IBTimes UK

Dennis Rodman has defended his latest visit to North Korea by insisting that talking about human rights with dictator Kim Jong-un would be rude.

The former Chicago Bulls player was confronted about his failure to bring up any reference to North Korea's prison camp network with the dictator. Human rights campaigners have said that the prison network was expanding under Kim along with human rights abuses.

But such concerns seemed far from the mind of Rodman as he set off for Pyongyang with a team of former NBA players for a basketball match to mark Kim's birthday. The group arrived in Pyongyang for the game as an image emerged of Rodmann riding Kim's own white horse during a previous visit, last year.

Before boarding the flight, Rodman told reporters: "The only thing I'm doing right now is this game for his birthday and hopefully if this opens some doors we can actually talk about certain things.

"I'm not going to sit there and say 'hey guy, don't do that'. That's not the right thing to do, he's my friend first. I love him. I'm not the president, I'm a guy. When the time comes and I do that, I'm going to sit down with all the people around the world and tell you everything that happens.

"But right now I'm going to go there and put on a good show for his birthday."

Rodman and Kim have struck up an unlikely friendship over the past year.

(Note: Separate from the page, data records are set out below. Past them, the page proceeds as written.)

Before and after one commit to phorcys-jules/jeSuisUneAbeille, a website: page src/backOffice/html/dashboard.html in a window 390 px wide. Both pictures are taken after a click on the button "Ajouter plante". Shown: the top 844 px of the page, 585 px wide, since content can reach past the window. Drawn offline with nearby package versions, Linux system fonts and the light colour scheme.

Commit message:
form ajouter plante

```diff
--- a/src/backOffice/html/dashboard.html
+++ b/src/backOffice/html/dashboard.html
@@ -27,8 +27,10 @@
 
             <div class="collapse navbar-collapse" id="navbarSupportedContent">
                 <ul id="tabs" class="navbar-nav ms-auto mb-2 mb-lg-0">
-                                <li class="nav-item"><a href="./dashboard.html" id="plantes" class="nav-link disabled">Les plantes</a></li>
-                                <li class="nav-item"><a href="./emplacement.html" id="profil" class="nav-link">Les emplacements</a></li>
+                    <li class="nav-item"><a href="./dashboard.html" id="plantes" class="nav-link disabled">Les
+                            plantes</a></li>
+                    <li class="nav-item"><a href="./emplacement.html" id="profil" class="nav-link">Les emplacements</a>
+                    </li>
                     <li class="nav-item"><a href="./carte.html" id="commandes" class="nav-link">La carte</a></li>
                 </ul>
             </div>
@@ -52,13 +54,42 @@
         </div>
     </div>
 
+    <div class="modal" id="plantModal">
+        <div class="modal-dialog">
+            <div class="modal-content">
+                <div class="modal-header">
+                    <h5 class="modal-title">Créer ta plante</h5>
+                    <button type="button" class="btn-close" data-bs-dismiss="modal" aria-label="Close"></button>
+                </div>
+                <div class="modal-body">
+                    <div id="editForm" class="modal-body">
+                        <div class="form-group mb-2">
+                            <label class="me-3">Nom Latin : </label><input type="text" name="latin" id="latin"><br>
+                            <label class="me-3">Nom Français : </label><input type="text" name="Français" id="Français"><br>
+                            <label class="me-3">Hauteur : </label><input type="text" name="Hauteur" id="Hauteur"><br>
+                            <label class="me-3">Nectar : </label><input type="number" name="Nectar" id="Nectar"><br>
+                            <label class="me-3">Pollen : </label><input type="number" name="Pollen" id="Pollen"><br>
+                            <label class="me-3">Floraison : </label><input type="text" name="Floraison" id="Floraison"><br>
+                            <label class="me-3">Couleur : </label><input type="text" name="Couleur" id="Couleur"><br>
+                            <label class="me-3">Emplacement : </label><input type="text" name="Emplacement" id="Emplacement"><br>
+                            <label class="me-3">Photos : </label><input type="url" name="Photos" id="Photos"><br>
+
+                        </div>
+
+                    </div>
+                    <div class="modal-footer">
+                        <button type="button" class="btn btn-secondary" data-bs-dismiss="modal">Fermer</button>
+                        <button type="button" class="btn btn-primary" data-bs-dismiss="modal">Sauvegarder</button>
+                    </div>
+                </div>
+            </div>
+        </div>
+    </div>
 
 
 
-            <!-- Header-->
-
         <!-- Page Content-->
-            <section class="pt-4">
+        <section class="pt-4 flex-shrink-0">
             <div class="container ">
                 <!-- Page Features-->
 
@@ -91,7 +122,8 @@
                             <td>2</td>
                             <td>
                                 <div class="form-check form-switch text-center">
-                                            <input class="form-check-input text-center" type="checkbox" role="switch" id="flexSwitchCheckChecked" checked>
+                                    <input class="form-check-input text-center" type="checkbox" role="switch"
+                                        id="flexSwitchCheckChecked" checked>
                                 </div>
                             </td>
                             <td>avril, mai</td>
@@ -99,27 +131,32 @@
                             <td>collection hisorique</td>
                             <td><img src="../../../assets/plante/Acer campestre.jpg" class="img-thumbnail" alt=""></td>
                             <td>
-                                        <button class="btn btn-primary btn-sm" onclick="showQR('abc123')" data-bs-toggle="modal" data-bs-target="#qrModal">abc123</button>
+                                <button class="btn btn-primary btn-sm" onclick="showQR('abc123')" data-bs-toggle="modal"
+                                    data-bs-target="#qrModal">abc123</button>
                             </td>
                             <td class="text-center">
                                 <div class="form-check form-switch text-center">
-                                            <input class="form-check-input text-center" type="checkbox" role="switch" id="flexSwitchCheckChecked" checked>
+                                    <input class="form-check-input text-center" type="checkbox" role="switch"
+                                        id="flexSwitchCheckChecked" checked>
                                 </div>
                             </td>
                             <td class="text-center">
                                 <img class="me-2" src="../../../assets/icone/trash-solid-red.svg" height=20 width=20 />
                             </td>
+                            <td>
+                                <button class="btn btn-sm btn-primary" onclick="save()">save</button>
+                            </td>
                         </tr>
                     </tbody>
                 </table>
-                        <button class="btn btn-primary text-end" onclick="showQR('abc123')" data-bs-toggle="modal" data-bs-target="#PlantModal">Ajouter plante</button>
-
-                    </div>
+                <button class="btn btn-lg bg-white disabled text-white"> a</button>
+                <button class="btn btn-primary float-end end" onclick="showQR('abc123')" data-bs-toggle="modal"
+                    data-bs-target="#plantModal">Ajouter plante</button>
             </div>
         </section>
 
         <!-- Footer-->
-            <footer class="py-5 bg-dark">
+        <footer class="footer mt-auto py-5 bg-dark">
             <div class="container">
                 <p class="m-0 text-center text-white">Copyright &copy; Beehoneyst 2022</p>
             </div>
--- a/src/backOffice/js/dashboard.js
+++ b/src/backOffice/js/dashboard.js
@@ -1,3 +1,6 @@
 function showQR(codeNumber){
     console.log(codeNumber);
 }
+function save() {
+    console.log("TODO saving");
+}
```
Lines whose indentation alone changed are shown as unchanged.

The trip to mark Kim's birthday was Rodman's fourth visit to North Korea since he told the dictator that he had a "friend for life". His trips have not been supported by the US government, which has no official relations with the pariah state.

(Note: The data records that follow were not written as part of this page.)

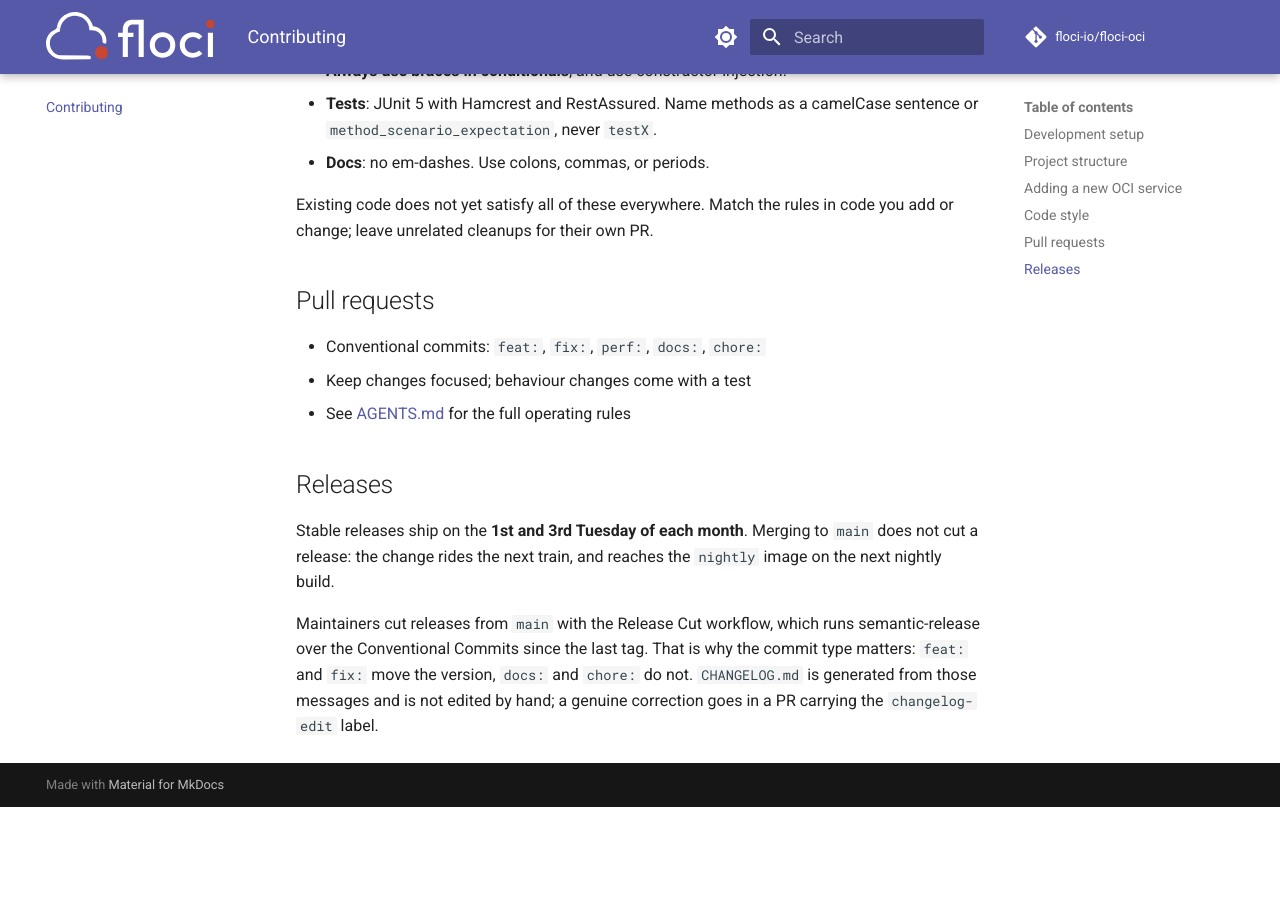
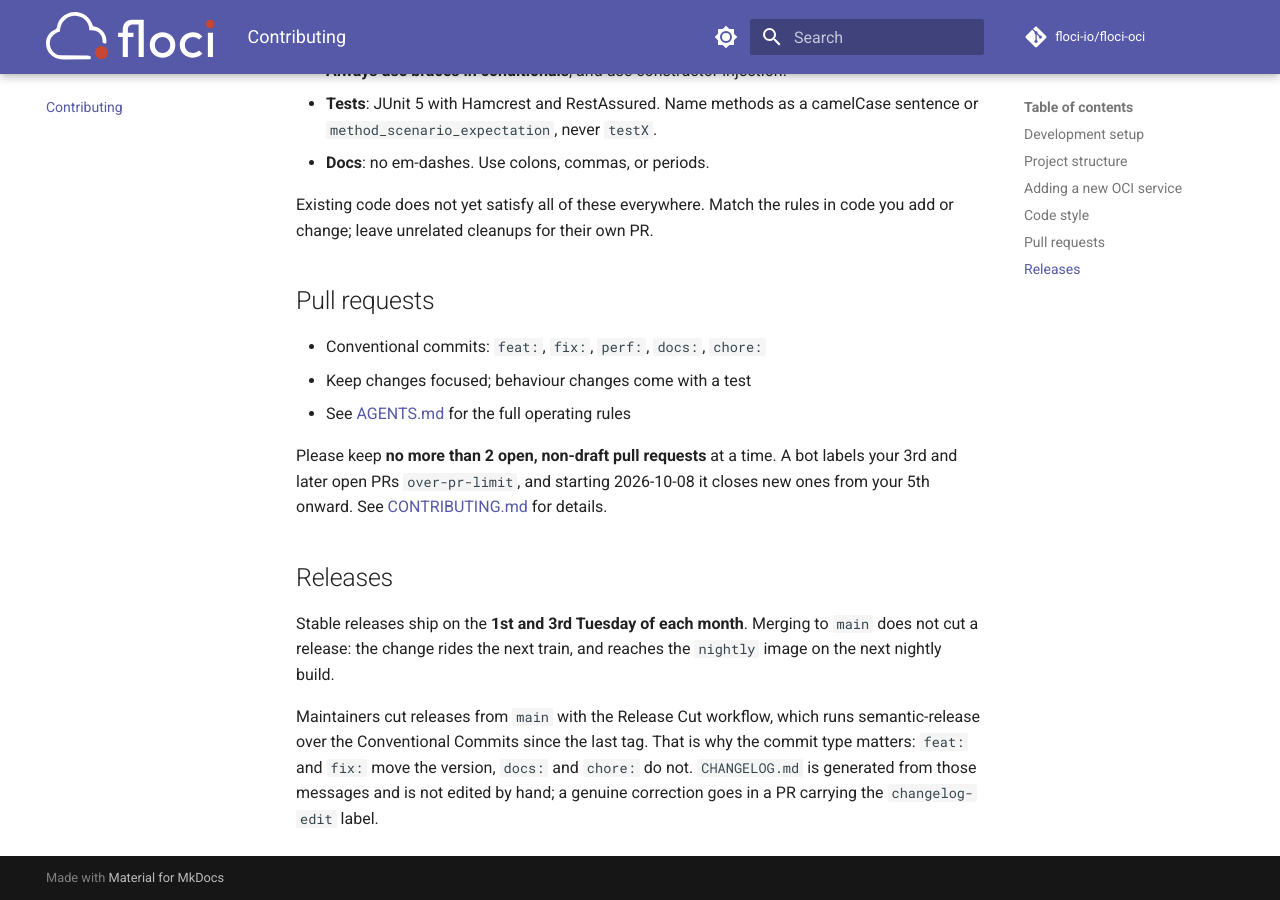
Before and after one commit to floci-io/floci-oci, an MkDocs documentation site: the page built from docs/contributing.md, in a window 1280 px wide and 900 px high, scrolled down 1566 px. Built offline with MkDocs 1.6.1 and Material for MkDocs 9.7.7, drawn with Linux system fonts in a browser that asks for light colours; comment, search, counter and statistics services are not loaded; before the commit the page ends 2373 px from its top, so only the background shows below that.

Commit message:
ci: limit contributors to 2 open pull requests (#46)
Call the shared floci-io/.github pr-limit workflow on opened, reopened and
ready_for_review, and on closed and converted_to_draft to clear stale
labels. Runs for the same pull request queue rather than cancel, and manual runs use their own concurrency group. Contributors
keep at most 2 open, non-draft pull requests: the 3rd and 4th get the
over-pr-limit label and a reminder, and from 2026-10-08 the 5th and later
are closed automatically. Bots and maintainers are exempt.

CONTRIBUTING.md and the pull request template describe the policy.

Signed-off-by: Hector Ventura <hectorvent@gmail.com>

```diff
--- a/docs/contributing.md
+++ b/docs/contributing.md
@@ -74,6 +74,8 @@ or change; leave unrelated cleanups for their own PR.
 - See [AGENTS.md](https://github.com/floci-io/floci-oci/blob/main/AGENTS.md) for the full
   operating rules
 
+Please keep **no more than 2 open, non-draft pull requests** at a time. A bot labels your 3rd and later open PRs `over-pr-limit`, and starting 2026-10-08 it closes new ones from your 5th onward. See [CONTRIBUTING.md](https://github.com/floci-io/floci-oci/blob/main/CONTRIBUTING.md#pull-request-limits-and-review-bandwidth) for details.
+
 ## Releases
 
 Stable releases ship on the **1st and 3rd Tuesday of each month**. Merging to `main` does not cut a release: the change rides the next train, and reaches the `nightly` image on the next nightly build.
```
Also changed, not shown: CONTRIBUTING.md (+11 -0 lines), .github/pull_request_template.md, 1 other file.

Accompanying Rodman for the birthday game were 12 former NBA players who have agreed to take part in the so-called "basketball diplomacy".

An estimated 120,000 people have been imprisoned by the brutal regime. Last week it emerged Kim's uncle was reportedly executed by a pack of starving dogs for alleged disloyalty and "factionalism".

"People say so many negative things about North Korea. And I want people in the world to see it's not that bad," Rodman told reporters.